**** RECORDS FOR THIS TASK

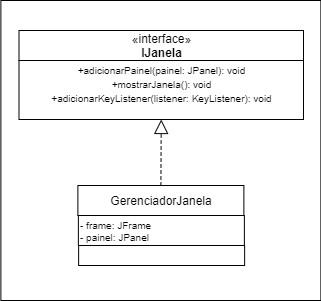
Above: ProjetoFinal/assets/InterfaceJanela.png in gabrielmelo00/OOP_Final_Projects (draw.io), before the change. Source tidied: cells renumbered, new cells last; positions are measured from the earlier drawing's top-left corner, leaving out a move shared by most shapes.
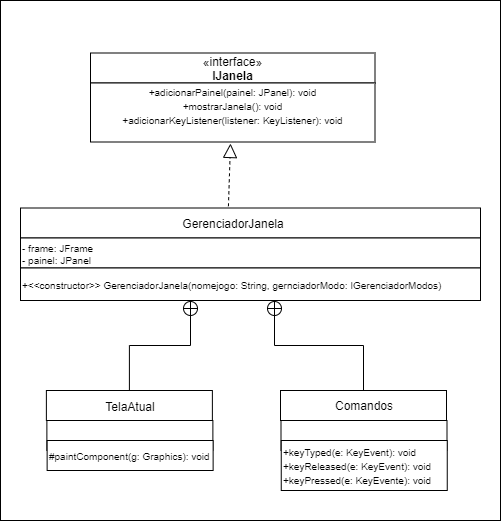
After the commit.

The edit, as a diff of the source:
```diff
@@ -2,29 +2,65 @@
   <root>
     <mxCell id="0" />
     <mxCell id="1" parent="0" />
-    <mxCell id="2" style="rounded=0;whiteSpace=wrap;html=1;" parent="1" vertex="1">
-      <mxGeometry x="0.4" width="320" height="300" as="geometry" />
-    </mxCell>
+    <mxCell id="10" style="rounded=0;whiteSpace=wrap;html=1;" parent="1" vertex="1">
+      <mxGeometry x="-71.5" y="-22.5" width="500" height="520" as="geometry" />
+    </mxCell>
     <mxCell id="3" value="«interface»&lt;br&gt;&lt;b&gt;IJanela&lt;/b&gt;" style="html=1;fillColor=#ffffff;" parent="1" vertex="1">
       <mxGeometry x="18.5" y="30" width="284.5" height="30" as="geometry" />
     </mxCell>
     <mxCell id="4" value="&lt;font&gt;&lt;span style=&quot;font-size: 10px&quot;&gt;+adicionarPainel(painel: JPanel): void&lt;/span&gt;&lt;br&gt;&lt;span style=&quot;font-size: 10px&quot;&gt;+mostrarJanela(): void&lt;br&gt;+adicionarKeyListener(listener:&amp;nbsp;&lt;/span&gt;&lt;span style=&quot;font-size: 10px&quot;&gt;KeyListener&lt;/span&gt;&lt;span style=&quot;font-size: 10px&quot;&gt;): void&lt;/span&gt;&lt;br&gt;&lt;br&gt;&lt;/font&gt;" style="html=1;fillColor=#ffffff;" parent="1" vertex="1">
       <mxGeometry x="18.5" y="60" width="284.5" height="59" as="geometry" />
     </mxCell>
-    <mxCell id="5" style="endArrow=block;dashed=1;endFill=0;endSize=12;html=1;exitX=0.5;exitY=0;exitDx=0;exitDy=0;entryX=0.5;entryY=1;entryDx=0;entryDy=0;" parent="1" edge="1" source="6" target="4">
-      <mxGeometry relative="1" as="geometry" />
-    </mxCell>
-    <mxCell id="6" style="rounded=0;whiteSpace=wrap;html=1;fillColor=#ffffff;" parent="1" vertex="1">
-      <mxGeometry x="77.4" y="185" width="166" height="30" as="geometry" />
-    </mxCell>
+    <mxCell id="11" style="endArrow=block;dashed=1;endFill=0;endSize=12;html=1;exitX=0.452;exitY=-0.058;exitDx=0;exitDy=0;exitPerimeter=0;" parent="1" edge="1" source="12">
+      <mxGeometry relative="1" as="geometry">
+        <mxPoint x="158.5" y="120.5" as="targetPoint" />
+      </mxGeometry>
+    </mxCell>
+    <mxCell id="12" style="rounded=0;whiteSpace=wrap;html=1;fillColor=#ffffff;" parent="1" vertex="1">
+      <mxGeometry x="-51.5" y="185" width="460" height="30" as="geometry" />
+    </mxCell>
     <mxCell id="7" value="GerenciadorJanela&lt;br&gt;" style="text;html=1;strokeColor=none;fillColor=none;align=center;verticalAlign=middle;whiteSpace=wrap;rounded=0;" parent="1" vertex="1">
       <mxGeometry x="141.1" y="190" width="40" height="20" as="geometry" />
     </mxCell>
     <mxCell id="8" value="&lt;div&gt;&lt;span style=&quot;font-size: x-small&quot;&gt;- frame: JFrame&lt;/span&gt;&lt;/div&gt;&lt;font size=&quot;1&quot;&gt;&lt;div&gt;&lt;span&gt;- painel: JPanel&lt;/span&gt;&lt;/div&gt;&lt;/font&gt;" style="rounded=0;whiteSpace=wrap;html=1;fillColor=#ffffff;align=left;" parent="1" vertex="1">
-      <mxGeometry x="77.9" y="215" width="166" height="30" as="geometry" />
+      <mxGeometry x="-51.5" y="215" width="460" height="30" as="geometry" />
     </mxCell>
-    <mxCell id="9" style="rounded=0;whiteSpace=wrap;html=1;fillColor=#ffffff;align=left;" parent="1" vertex="1">
-      <mxGeometry x="78.1" y="245" width="166" height="20" as="geometry" />
-    </mxCell>
+    <mxCell id="13" value="&lt;span style=&quot;font-size: 10px&quot;&gt;+&amp;lt;&amp;lt;constructor&amp;gt;&amp;gt; GerenciadorJanela(nomejogo: String, gernciadorModo: IGerenciadorModos)&lt;/span&gt;&lt;font size=&quot;1&quot;&gt;&lt;br&gt;&lt;/font&gt;" style="rounded=0;whiteSpace=wrap;html=1;fillColor=#ffffff;align=left;" parent="1" vertex="1">
+      <mxGeometry x="-51.5" y="245" width="460" height="32.5" as="geometry" />
+    </mxCell>
+    <mxCell id="14" style="edgeStyle=orthogonalEdgeStyle;rounded=0;jettySize=auto;html=1;endArrow=circlePlus;endFill=0;" parent="1" edge="1" source="15">
+      <mxGeometry relative="1" as="geometry">
+        <mxPoint x="118.5" y="277.5" as="targetPoint" />
+      </mxGeometry>
+    </mxCell>
+    <mxCell id="15" style="rounded=0;whiteSpace=wrap;html=1;fillColor=#ffffff;" parent="1" vertex="1">
+      <mxGeometry x="-25.6" y="367.5" width="166" height="30" as="geometry" />
+    </mxCell>
+    <mxCell id="16" value="TelaAtual" style="text;html=1;strokeColor=none;fillColor=none;align=center;verticalAlign=middle;whiteSpace=wrap;rounded=0;" parent="1" vertex="1">
+      <mxGeometry x="38.1" y="373.5" width="40" height="20" as="geometry" />
+    </mxCell>
+    <mxCell id="17" value="&lt;div&gt;&lt;br&gt;&lt;/div&gt;&lt;font size=&quot;1&quot;&gt;&lt;br&gt;&lt;/font&gt;" style="rounded=0;whiteSpace=wrap;html=1;fillColor=#ffffff;align=left;" parent="1" vertex="1">
+      <mxGeometry x="-25.1" y="397.5" width="166" height="30" as="geometry" />
+    </mxCell>
+    <mxCell id="18" value="&lt;font size=&quot;1&quot;&gt;#paintComponent(g: Graphics): void&lt;/font&gt;" style="rounded=0;whiteSpace=wrap;html=1;fillColor=#ffffff;align=left;" parent="1" vertex="1">
+      <mxGeometry x="-24.9" y="417.5" width="166" height="30" as="geometry" />
+    </mxCell>
+    <mxCell id="19" style="edgeStyle=orthogonalEdgeStyle;rounded=0;jettySize=auto;html=1;exitX=0.5;exitY=0;exitDx=0;exitDy=0;endArrow=circlePlus;endFill=0;" parent="1" edge="1" source="20">
+      <mxGeometry relative="1" as="geometry">
+        <mxPoint x="202.5" y="277.5" as="targetPoint" />
+      </mxGeometry>
+    </mxCell>
+    <mxCell id="20" style="rounded=0;whiteSpace=wrap;html=1;fillColor=#ffffff;" parent="1" vertex="1">
+      <mxGeometry x="208.5" y="367.5" width="166" height="30" as="geometry" />
+    </mxCell>
+    <mxCell id="21" value="Comandos" style="text;html=1;strokeColor=none;fillColor=none;align=center;verticalAlign=middle;whiteSpace=wrap;rounded=0;" parent="1" vertex="1">
+      <mxGeometry x="272.2" y="372.5" width="40" height="20" as="geometry" />
+    </mxCell>
+    <mxCell id="22" style="rounded=0;whiteSpace=wrap;html=1;fillColor=#ffffff;align=left;" parent="1" vertex="1">
+      <mxGeometry x="209" y="397.5" width="166" height="30" as="geometry" />
+    </mxCell>
+    <mxCell id="23" value="&lt;font size=&quot;1&quot;&gt;+keyTyped(e: KeyEvent): void&lt;br&gt;+keyReleased(e: KeyEvent): void&lt;br&gt;+keyPressed(e: KeyEvente): void&lt;br&gt;&lt;/font&gt;" style="rounded=0;whiteSpace=wrap;html=1;fillColor=#ffffff;align=left;" parent="1" vertex="1">
+      <mxGeometry x="209.2" y="417.5" width="166" height="50" as="geometry" />
+    </mxCell>
   </root>
 </mxGraphModel>
```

********

● EXERCISE DIRECTIONS
Show me every line of the entries above that holds "mxPoint".

● PROBLEM SOLUTION
+        <mxPoint x="158.5" y="120.5" as="targetPoint" />
+        <mxPoint x="118.5" y="277.5" as="targetPoint" />
+        <mxPoint x="202.5" y="277.5" as="targetPoint" />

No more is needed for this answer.